Remembering Leo and the leaves

While we’re still enjoying the gorgeous array of colors in the trees, we’re also beginning to see the first of the fallen leaves accumulating on the ground. I’m old enough to have lived in more than one neighborhood where people were frantic to rake them up as soon as they dropped. I’m also old enough to have lived through more than one autumn when the lion’s share of leaves spent the winter right where they landed in November, mostly because there just weren’t enough days in the week… but maybe, just maybe, also because I love a giant pile of leaves. even buried beneath the snow.

Think back a bit. When you see the leaves piling up, do you think of that very specific sound, that unmistakeable crunch, as you tramp through them? Do you remember to appreciate all of the very distinct shapes, the oak, the maples, the birches, and the array of brown, red, orange, and yellow? Do you notice the crisp smell the air has when the leaves are down, or how the light plays on the leaves (up or down) at the end of the day? Do you see the unmitigated joy on your toddlers’ faces as they make and then plow through pile after pile? I do, and I hope I always will. I like tidiness and order in my life as much as anyone, but I also thrive on that whimsy, that hint of chaos, that follows when Nature is at her best and is allowed to do just as she pleases.

Every autumn, the fallen leaves take me back to the truly inimitable Leo Buscaglia. This beautiful excerpt is from one of Dr. Buscaglia’s presentations on PBS, and it has to do with those autumn leaves. The remarks were delivered a few decades ago, but they hold up incredibly well. And in these times, when we are constantly barraged with bad news (true or otherwise), I’m thinking that the world could use a good dose of Leo now. I’ll leave you to it.

13 thoughts on “Remembering Leo and the leaves

  1. Ron

    All the leaves have fallen here and we’ve entered our long dark days period. Nope, no raking here. All the leaves are still on the ground, as we let them blow into our hedge so as to give our hedgehog families a good winter place to hibernate.
    Thanks for the reminder of how great Dr. Buscaglia was. You’ve motivated me to dust off my 1980s copy of “Living, Loving and Learning” to have another read. It was my favorite of his books…

    Liked by 1 person

Leave a Reply

Fill in your details below or click an icon to log in: Logo

You are commenting using your account. Log Out /  Change )

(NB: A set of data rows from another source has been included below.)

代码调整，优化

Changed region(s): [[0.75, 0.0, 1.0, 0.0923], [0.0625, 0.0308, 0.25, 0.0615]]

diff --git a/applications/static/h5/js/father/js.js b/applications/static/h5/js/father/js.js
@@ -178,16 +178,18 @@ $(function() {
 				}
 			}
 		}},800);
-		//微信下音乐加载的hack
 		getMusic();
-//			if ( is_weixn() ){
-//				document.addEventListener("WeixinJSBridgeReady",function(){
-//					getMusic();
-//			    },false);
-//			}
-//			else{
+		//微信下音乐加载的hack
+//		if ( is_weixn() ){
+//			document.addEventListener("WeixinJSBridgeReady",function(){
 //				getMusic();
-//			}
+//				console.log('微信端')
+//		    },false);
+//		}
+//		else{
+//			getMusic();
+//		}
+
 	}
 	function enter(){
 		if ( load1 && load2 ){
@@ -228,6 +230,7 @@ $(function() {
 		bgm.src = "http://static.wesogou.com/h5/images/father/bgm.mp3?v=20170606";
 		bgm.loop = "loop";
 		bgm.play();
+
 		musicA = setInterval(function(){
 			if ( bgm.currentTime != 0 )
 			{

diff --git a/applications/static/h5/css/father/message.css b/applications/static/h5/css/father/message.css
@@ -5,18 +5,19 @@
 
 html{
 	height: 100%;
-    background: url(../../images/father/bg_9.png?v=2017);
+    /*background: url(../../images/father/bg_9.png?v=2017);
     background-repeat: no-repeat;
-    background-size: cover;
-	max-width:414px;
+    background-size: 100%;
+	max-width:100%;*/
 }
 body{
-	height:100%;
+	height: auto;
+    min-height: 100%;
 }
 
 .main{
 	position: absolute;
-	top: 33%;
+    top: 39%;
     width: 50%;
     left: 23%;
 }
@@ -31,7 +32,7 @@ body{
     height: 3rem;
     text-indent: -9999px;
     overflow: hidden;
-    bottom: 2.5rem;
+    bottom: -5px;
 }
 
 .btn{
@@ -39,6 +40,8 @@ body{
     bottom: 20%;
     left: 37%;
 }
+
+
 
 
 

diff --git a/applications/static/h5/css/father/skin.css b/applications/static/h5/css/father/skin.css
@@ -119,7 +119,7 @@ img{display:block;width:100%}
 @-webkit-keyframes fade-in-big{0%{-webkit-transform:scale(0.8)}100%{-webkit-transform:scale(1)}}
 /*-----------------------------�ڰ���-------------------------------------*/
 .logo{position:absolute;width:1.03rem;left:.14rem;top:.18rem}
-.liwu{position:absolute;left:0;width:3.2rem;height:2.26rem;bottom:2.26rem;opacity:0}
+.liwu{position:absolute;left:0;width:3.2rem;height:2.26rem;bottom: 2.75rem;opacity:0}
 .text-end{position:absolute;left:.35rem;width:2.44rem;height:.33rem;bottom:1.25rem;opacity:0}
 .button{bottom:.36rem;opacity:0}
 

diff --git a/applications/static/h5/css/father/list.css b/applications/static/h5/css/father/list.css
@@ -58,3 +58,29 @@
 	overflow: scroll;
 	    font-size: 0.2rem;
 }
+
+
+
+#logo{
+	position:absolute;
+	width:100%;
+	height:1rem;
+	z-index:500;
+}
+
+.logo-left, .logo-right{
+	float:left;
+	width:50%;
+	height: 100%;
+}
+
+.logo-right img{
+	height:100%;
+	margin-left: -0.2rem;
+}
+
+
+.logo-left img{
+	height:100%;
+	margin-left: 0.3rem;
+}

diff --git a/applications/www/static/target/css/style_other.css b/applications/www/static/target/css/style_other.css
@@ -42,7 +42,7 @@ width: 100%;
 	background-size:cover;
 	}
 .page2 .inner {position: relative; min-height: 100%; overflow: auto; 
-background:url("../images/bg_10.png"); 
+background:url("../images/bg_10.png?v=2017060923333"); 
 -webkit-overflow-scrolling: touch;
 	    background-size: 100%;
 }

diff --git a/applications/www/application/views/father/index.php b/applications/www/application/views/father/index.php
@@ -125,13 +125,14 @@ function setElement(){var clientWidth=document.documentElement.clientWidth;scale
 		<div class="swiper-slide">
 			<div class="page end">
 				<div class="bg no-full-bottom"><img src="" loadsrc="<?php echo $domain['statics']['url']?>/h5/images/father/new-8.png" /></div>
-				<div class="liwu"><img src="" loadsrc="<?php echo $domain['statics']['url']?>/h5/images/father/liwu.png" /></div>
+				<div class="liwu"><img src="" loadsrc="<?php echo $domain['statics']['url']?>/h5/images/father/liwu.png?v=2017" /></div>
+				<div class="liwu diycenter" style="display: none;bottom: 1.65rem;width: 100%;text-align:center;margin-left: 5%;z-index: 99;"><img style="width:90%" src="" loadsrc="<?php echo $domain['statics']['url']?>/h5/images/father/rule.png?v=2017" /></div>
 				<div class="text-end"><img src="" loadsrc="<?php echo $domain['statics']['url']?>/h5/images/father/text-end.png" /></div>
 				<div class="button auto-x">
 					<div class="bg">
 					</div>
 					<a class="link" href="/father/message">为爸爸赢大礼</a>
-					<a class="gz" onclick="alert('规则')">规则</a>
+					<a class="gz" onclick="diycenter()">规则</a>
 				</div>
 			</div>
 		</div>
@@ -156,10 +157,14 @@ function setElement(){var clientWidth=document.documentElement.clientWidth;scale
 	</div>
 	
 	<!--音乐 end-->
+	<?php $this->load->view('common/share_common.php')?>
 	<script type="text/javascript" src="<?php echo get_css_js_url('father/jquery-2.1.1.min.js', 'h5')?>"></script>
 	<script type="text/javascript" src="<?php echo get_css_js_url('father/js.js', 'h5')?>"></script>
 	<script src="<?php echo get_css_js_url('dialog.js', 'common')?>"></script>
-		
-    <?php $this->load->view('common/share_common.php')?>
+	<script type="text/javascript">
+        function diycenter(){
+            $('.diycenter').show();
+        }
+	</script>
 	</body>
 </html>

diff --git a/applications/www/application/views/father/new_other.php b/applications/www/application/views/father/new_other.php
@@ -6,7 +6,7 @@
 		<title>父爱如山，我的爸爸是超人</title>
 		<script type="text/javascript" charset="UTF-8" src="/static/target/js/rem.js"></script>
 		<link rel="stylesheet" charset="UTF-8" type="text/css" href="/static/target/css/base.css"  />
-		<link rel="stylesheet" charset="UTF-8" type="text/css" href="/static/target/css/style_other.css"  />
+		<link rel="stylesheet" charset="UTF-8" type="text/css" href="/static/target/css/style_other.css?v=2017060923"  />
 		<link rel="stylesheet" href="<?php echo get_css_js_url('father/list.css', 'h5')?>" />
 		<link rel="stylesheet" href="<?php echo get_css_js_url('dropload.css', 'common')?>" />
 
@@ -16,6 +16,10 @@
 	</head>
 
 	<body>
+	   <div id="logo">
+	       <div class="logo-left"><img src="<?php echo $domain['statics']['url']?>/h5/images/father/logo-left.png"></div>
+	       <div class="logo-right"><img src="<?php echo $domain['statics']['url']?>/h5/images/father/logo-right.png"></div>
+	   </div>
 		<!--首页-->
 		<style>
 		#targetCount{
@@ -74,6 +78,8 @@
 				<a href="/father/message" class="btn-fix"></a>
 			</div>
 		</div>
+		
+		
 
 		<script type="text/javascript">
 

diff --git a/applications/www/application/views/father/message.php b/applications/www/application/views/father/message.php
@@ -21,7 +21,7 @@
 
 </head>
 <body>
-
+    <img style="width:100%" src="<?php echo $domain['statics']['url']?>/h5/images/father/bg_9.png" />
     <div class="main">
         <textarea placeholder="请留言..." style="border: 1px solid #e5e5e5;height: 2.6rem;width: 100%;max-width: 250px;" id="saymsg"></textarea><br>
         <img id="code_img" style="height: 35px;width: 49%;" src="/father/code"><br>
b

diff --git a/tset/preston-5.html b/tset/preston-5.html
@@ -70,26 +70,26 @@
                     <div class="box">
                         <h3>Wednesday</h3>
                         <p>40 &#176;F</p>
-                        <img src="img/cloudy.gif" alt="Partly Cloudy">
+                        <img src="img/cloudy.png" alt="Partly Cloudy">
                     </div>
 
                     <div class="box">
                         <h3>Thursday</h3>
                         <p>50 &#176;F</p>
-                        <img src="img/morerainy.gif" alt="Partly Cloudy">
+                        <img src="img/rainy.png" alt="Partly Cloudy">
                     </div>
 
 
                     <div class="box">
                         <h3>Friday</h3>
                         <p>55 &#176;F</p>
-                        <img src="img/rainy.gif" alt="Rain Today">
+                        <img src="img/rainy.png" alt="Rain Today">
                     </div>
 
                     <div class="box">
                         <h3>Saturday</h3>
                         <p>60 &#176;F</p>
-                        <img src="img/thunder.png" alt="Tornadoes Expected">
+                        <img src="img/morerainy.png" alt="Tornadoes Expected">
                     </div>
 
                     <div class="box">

Twitter picture

You are commenting using your Twitter account. Log Out /  Change )

Facebook photo

You are commenting using your Facebook account. Log Out /  Change )

Connecting to %s